The task =
Return a copy of each line in the listing that includes the word "seems".

Information supplied =
════════════════

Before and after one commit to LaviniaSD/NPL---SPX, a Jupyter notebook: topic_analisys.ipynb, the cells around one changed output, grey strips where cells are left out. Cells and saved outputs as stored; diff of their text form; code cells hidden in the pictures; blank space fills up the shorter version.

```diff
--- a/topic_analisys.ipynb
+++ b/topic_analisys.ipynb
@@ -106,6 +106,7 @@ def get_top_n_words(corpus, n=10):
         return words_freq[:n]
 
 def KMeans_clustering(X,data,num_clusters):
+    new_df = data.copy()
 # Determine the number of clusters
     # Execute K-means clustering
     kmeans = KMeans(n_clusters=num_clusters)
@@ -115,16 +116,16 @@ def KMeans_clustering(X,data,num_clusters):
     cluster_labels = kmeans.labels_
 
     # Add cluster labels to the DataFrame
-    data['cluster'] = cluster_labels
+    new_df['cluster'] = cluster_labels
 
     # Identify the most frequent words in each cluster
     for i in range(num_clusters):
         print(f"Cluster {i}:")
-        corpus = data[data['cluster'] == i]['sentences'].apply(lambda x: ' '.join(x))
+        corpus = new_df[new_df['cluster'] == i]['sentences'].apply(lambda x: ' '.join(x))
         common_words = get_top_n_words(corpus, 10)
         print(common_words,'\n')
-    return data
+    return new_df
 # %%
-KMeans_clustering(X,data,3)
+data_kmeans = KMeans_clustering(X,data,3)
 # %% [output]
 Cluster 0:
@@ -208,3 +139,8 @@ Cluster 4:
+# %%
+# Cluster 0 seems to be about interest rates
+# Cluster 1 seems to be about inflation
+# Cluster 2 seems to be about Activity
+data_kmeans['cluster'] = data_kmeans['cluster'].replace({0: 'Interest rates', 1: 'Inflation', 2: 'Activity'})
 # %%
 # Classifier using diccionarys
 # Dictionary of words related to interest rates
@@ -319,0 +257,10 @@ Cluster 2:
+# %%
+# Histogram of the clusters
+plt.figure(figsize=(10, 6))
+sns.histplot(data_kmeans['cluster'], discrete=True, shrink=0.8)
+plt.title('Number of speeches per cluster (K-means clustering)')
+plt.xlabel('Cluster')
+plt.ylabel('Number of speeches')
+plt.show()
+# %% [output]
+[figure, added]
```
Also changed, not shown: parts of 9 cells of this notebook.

════════════════

Exercise solution =
+# Cluster 0 seems to be about interest rates
+# Cluster 1 seems to be about inflation
+# Cluster 2 seems to be about Activity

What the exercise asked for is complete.